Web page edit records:
● ● ●

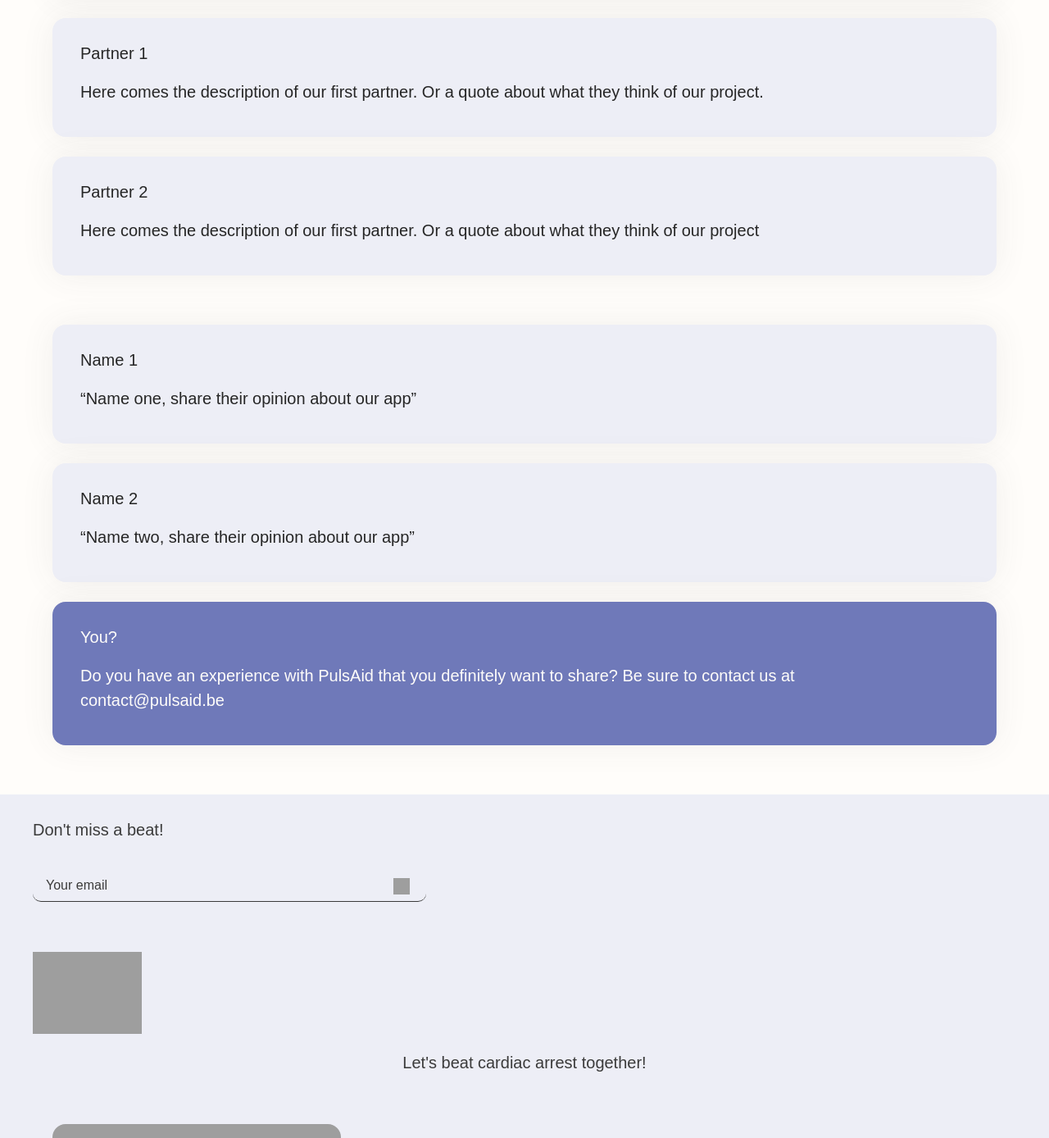
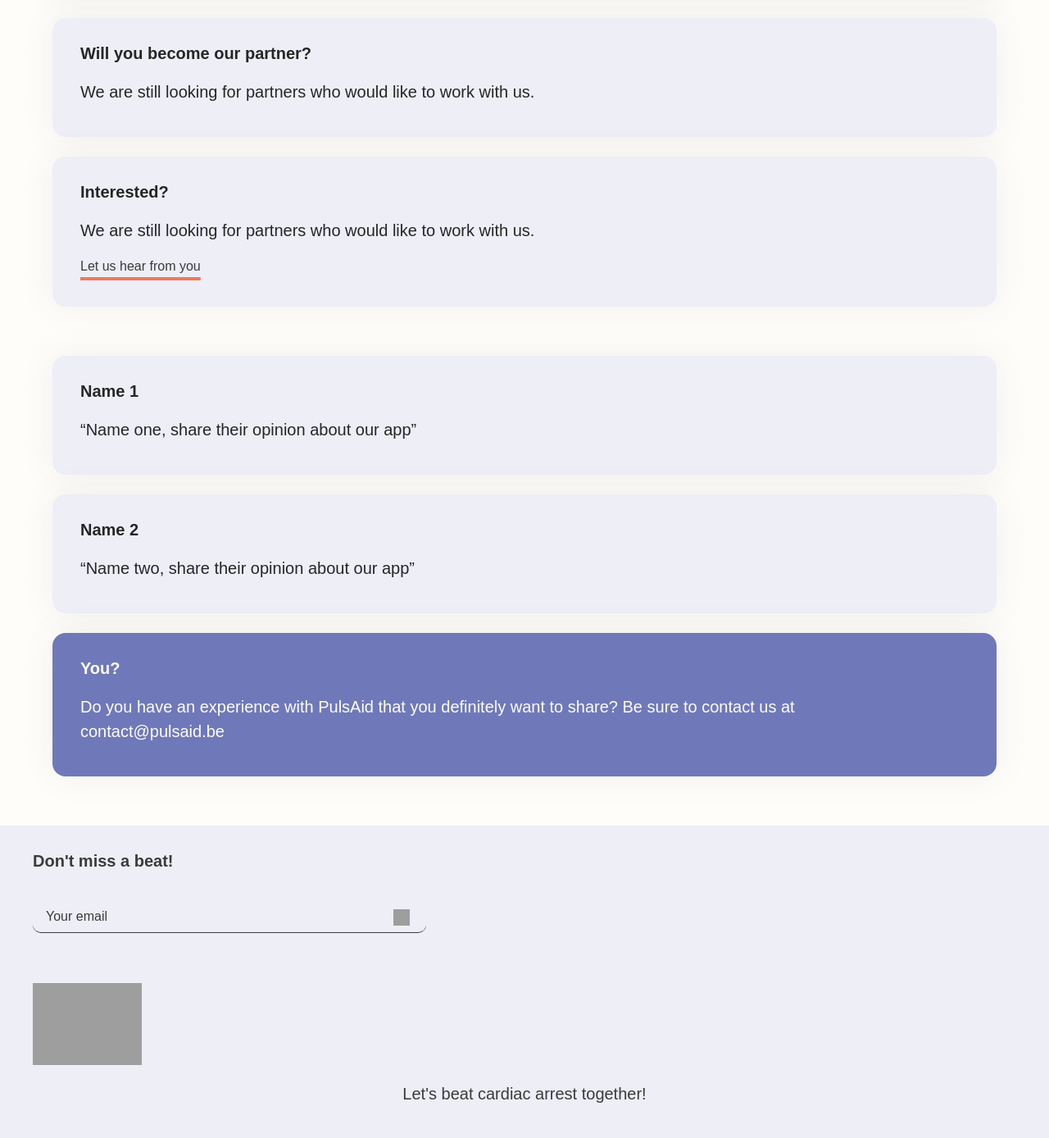
Before and after one commit to yoyoplayer12/pulsaid, a PHP site: page /en/index.html in a window 1280 px wide. Shown: the part 4233-5621 px from the top of the page at 82% size. Run offline with PHP 8.4, Linux system fonts and the light colour scheme; some web fonts are replaced; grey boxes are pictures that could not be loaded.

Commit message:
update: content partners

```diff
--- a/assets/css/style.css
+++ b/assets/css/style.css
@@ -58,8 +58,7 @@ p{
 }
 h3{
     font-family: proxima-soft, sans-serif;
-    font-weight: 300;
-    font-style: normal;
+    font-weight: 600;
     font-size: 20px;
     /*color: var(--white-color);*/
 }
@@ -75,6 +74,24 @@ q{
     width: 100vh;
     margin-left: 64px;
     margin-top: 10vw;
+}
+div.tertiary_button{
+    box-sizing: border-box;
+}
+div.tertiary_button a.tertiary_button{
+   color: var(--dark-grey);
+   font-weight: 500;
+   /*padding: 10px 24px;*/
+   border-radius: 8px;
+   text-decoration: underline;
+   text-decoration-color: var(--cta-color);
+   text-decoration-thickness: 4px;
+   text-underline-offset: 8px;
+}
+div.tertiary_button a.tertiary_button:hover{
+    font-weight: 600;
+    text-decoration-color: var(--main-color);
+    text-underline-offset: 10px;
 }
 /* index header */
 .indexp{
--- a/en/index.html
+++ b/en/index.html
@@ -223,14 +223,20 @@
         </div>
         <div class="block4">
             <div class="block4div">
-                <h3>Partner 1</h3>
-                <p>Here comes the description of our first partner. Or a quote about what they think of our project.</p>
+                <!--hier komt partner 1-->
+                <h3>Will you become our partner?</h3>
+                <p>We are still looking for partners who would like to work with us.</p>
             </div>
         </div>
         <div class="block5">
             <div class="block5div">
-                <h3>Partner 2</h3>
-                <p>Here comes the description of our first partner. Or a quote about what they think of our project</p>
+                <!--hier komt partner 2-->
+                <h3>Interested?</h3>
+                <p>We are still looking for partners who would like to work with us.</p>
+                <!--deze button verdwijnt als de twee partners opgevuld zijn-->
+                <div class="tertiary_button">
+                    <a href="mailto:contact@pulsaid.be" class="tertiary_button">Let us hear from you</a>
+                </div>
             </div>
         </div>
     </section>
```
Also changed, not shown: nl/index.html (+10 -4 lines).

● ● ●

Apart from the pictures, all of the data must be duplicated exactly as shown above.

• **Answer area**
Before and after one commit to yoyoplayer12/pulsaid, a PHP site: page /en/index.html in a window 1280 px wide. Shown: the part 4233-5621 px from the top of the page at 82% size. Run offline with PHP 8.4, Linux system fonts and the light colour scheme; some web fonts are replaced; grey boxes are pictures that could not be loaded.

Commit message:
update: content partners

```diff
--- a/assets/css/style.css
+++ b/assets/css/style.css
@@ -58,8 +58,7 @@ p{
 }
 h3{
     font-family: proxima-soft, sans-serif;
-    font-weight: 300;
-    font-style: normal;
+    font-weight: 600;
     font-size: 20px;
     /*color: var(--white-color);*/
 }
@@ -75,6 +74,24 @@ q{
     width: 100vh;
     margin-left: 64px;
     margin-top: 10vw;
+}
+div.tertiary_button{
+    box-sizing: border-box;
+}
+div.tertiary_button a.tertiary_button{
+   color: var(--dark-grey);
+   font-weight: 500;
+   /*padding: 10px 24px;*/
+   border-radius: 8px;
+   text-decoration: underline;
+   text-decoration-color: var(--cta-color);
+   text-decoration-thickness: 4px;
+   text-underline-offset: 8px;
+}
+div.tertiary_button a.tertiary_button:hover{
+    font-weight: 600;
+    text-decoration-color: var(--main-color);
+    text-underline-offset: 10px;
 }
 /* index header */
 .indexp{
--- a/en/index.html
+++ b/en/index.html
@@ -223,14 +223,20 @@
         </div>
         <div class="block4">
             <div class="block4div">
-                <h3>Partner 1</h3>
-                <p>Here comes the description of our first partner. Or a quote about what they think of our project.</p>
+                <!--hier komt partner 1-->
+                <h3>Will you become our partner?</h3>
+                <p>We are still looking for partners who would like to work with us.</p>
             </div>
         </div>
         <div class="block5">
             <div class="block5div">
-                <h3>Partner 2</h3>
-                <p>Here comes the description of our first partner. Or a quote about what they think of our project</p>
+                <!--hier komt partner 2-->
+                <h3>Interested?</h3>
+                <p>We are still looking for partners who would like to work with us.</p>
+                <!--deze button verdwijnt als de twee partners opgevuld zijn-->
+                <div class="tertiary_button">
+                    <a href="mailto:contact@pulsaid.be" class="tertiary_button">Let us hear from you</a>
+                </div>
             </div>
         </div>
     </section>
```
Also changed, not shown: nl/index.html (+10 -4 lines).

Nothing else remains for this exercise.